**Work required:** The records that follow are to be copied word for word. Pictures should be omitted.

[Web page edit records]
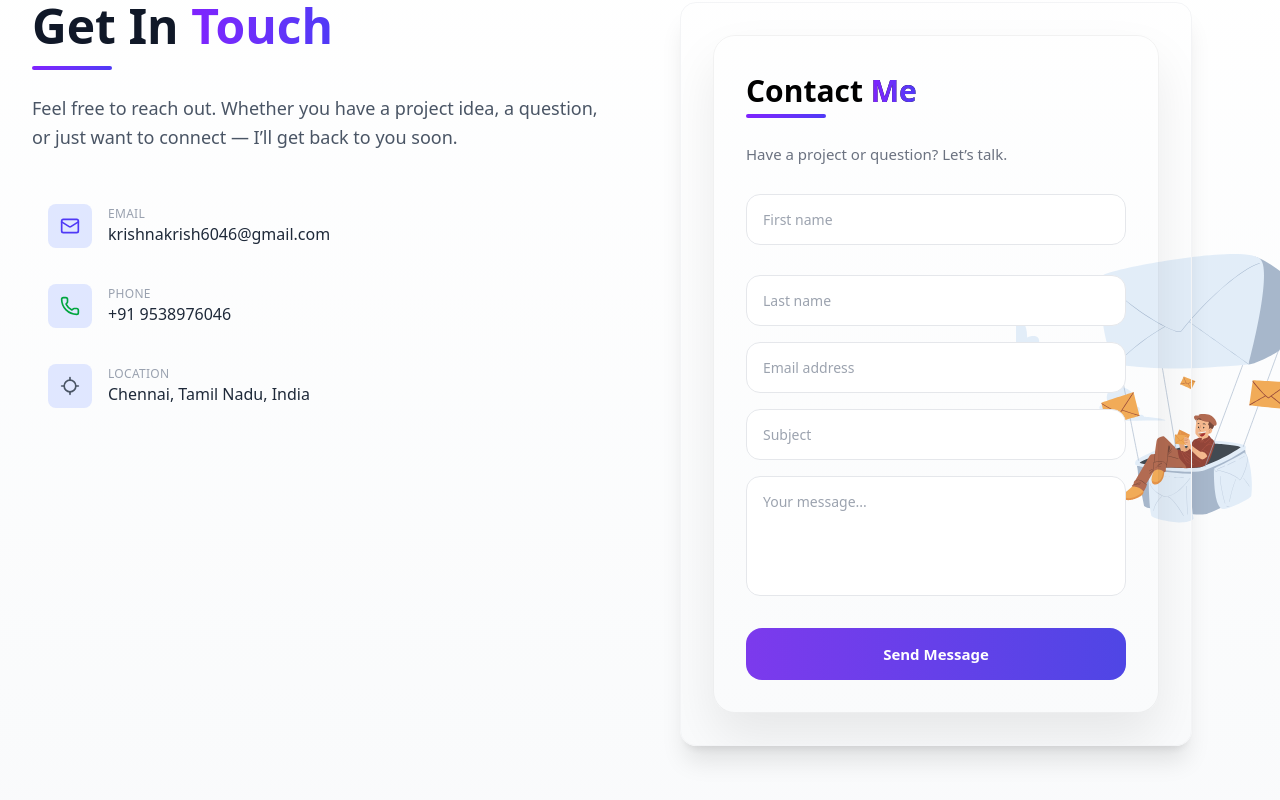
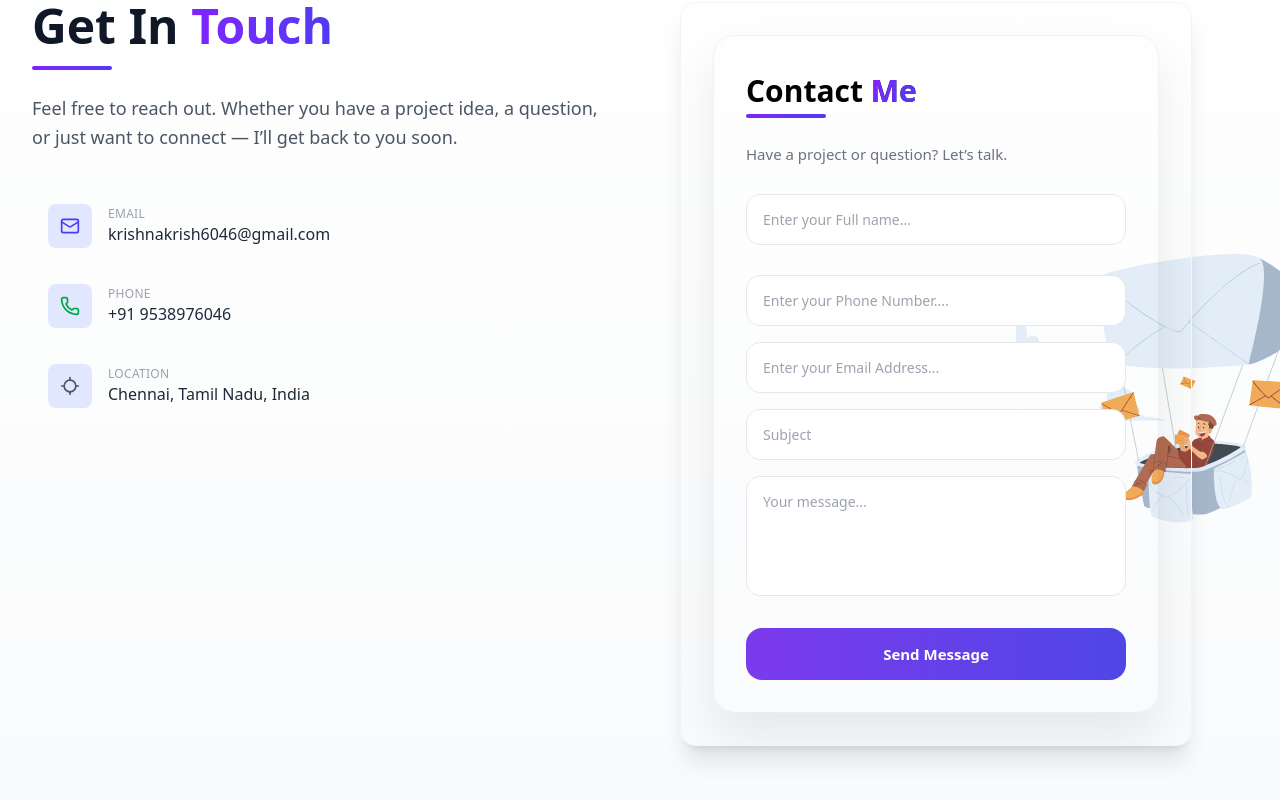
Before and after one commit to Krishnakumar046/portfolio, a React (Vite) app: page / in a window 1280 px wide. Shown: the part 5079-5879 px from the top of the page. Built offline with nearby package versions, Linux system fonts and the light colour scheme.

Commit message:
fix in the emailjs implementation in the contact form so th euser send the email

```diff
--- a/package.json
+++ b/package.json
@@ -10,6 +10,7 @@
     "preview": "vite preview"
   },
   "dependencies": {
+    "@emailjs/browser": "^4.4.1",
     "@tailwindcss/vite": "^4.1.13",
     "lottie-react": "^2.4.1",
     "lucide-react": "^0.544.0",
--- a/src/Component/MailMessageForm.tsx
+++ b/src/Component/MailMessageForm.tsx
@@ -1,9 +1,37 @@
 import styled from "styled-components";
+import emailjs from "@emailjs/browser";
+import { useRef } from "react";
 
 const Form = () => {
+  const form = useRef<HTMLFormElement>(null);
+
+  const sendEmail = (e: React.FormEvent) => {
+    e.preventDefault();
+
+    if (!form.current) return;
+
+    emailjs
+      .sendForm(
+        "service_rvl5vhy",
+        "template_0sa6fl7",
+        form.current,
+        "mx34e0NWNcJxnc14l"
+      )
+      .then(
+        (result) => {
+          console.log("Email sent:", result.text);
+          alert("Message sent successfully!");
+          form.current?.reset();
+        },
+        (error) => {
+          console.log("Email error:", error.text);
+          alert("Failed to send the message. Try again later.");
+        }
+      );
+  };
   return (
     <Wrapper>
-      <form className="form">
+      <form ref={form} onSubmit={sendEmail} className="form">
         <h3>
           Contact{" "}
           <span className="bg-gradient-to-r from-violet-600 to-indigo-600 bg-clip-text text-transparent">
@@ -15,13 +43,28 @@ const Form = () => {
         <p>Have a project or question? Let’s talk.</p>
 
         <div className="row">
-          <input type="text" placeholder="First name" />
-          <input type="text" placeholder="Last name" />
+          <input
+            type="text"
+            name="full_name"
+            placeholder="Enter your Full name..."
+            required
+          />
+          <input
+            type="number"
+            name="phone_number"
+            placeholder="Enter your Phone Number...."
+            required
+          />
         </div>
 
-        <input type="email" placeholder="Email address" />
-        <input type="text" placeholder="Subject" />
-        <textarea placeholder="Your message..." />
+        <input
+          type="email"
+          name="user_email"
+          placeholder="Enter your Email Address..."
+          required
+        />
+        <input type="text" name="subject" placeholder="Subject" required />
+        <textarea name="message" placeholder="Your message..." required />
 
         <button type="submit">Send Message</button>
       </form>
```
Also changed, not shown: 1 other file (tests, documents, lock files or other folders).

**Solution to this task:**
Before and after one commit to Krishnakumar046/portfolio, a React (Vite) app: page / in a window 1280 px wide. Shown: the part 5079-5879 px from the top of the page. Built offline with nearby package versions, Linux system fonts and the light colour scheme.

Commit message:
fix in the emailjs implementation in the contact form so th euser send the email

```diff
--- a/package.json
+++ b/package.json
@@ -10,6 +10,7 @@
     "preview": "vite preview"
   },
   "dependencies": {
+    "@emailjs/browser": "^4.4.1",
     "@tailwindcss/vite": "^4.1.13",
     "lottie-react": "^2.4.1",
     "lucide-react": "^0.544.0",
--- a/src/Component/MailMessageForm.tsx
+++ b/src/Component/MailMessageForm.tsx
@@ -1,9 +1,37 @@
 import styled from "styled-components";
+import emailjs from "@emailjs/browser";
+import { useRef } from "react";
 
 const Form = () => {
+  const form = useRef<HTMLFormElement>(null);
+
+  const sendEmail = (e: React.FormEvent) => {
+    e.preventDefault();
+
+    if (!form.current) return;
+
+    emailjs
+      .sendForm(
+        "service_rvl5vhy",
+        "template_0sa6fl7",
+        form.current,
+        "mx34e0NWNcJxnc14l"
+      )
+      .then(
+        (result) => {
+          console.log("Email sent:", result.text);
+          alert("Message sent successfully!");
+          form.current?.reset();
+        },
+        (error) => {
+          console.log("Email error:", error.text);
+          alert("Failed to send the message. Try again later.");
+        }
+      );
+  };
   return (
     <Wrapper>
-      <form className="form">
+      <form ref={form} onSubmit={sendEmail} className="form">
         <h3>
           Contact{" "}
           <span className="bg-gradient-to-r from-violet-600 to-indigo-600 bg-clip-text text-transparent">
@@ -15,13 +43,28 @@ const Form = () => {
         <p>Have a project or question? Let’s talk.</p>
 
         <div className="row">
-          <input type="text" placeholder="First name" />
-          <input type="text" placeholder="Last name" />
+          <input
+            type="text"
+            name="full_name"
+            placeholder="Enter your Full name..."
+            required
+          />
+          <input
+            type="number"
+            name="phone_number"
+            placeholder="Enter your Phone Number...."
+            required
+          />
         </div>
 
-        <input type="email" placeholder="Email address" />
-        <input type="text" placeholder="Subject" />
-        <textarea placeholder="Your message..." />
+        <input
+          type="email"
+          name="user_email"
+          placeholder="Enter your Email Address..."
+          required
+        />
+        <input type="text" name="subject" placeholder="Subject" required />
+        <textarea name="message" placeholder="Your message..." required />
 
         <button type="submit">Send Message</button>
       </form>
```
Also changed, not shown: 1 other file (tests, documents, lock files or other folders).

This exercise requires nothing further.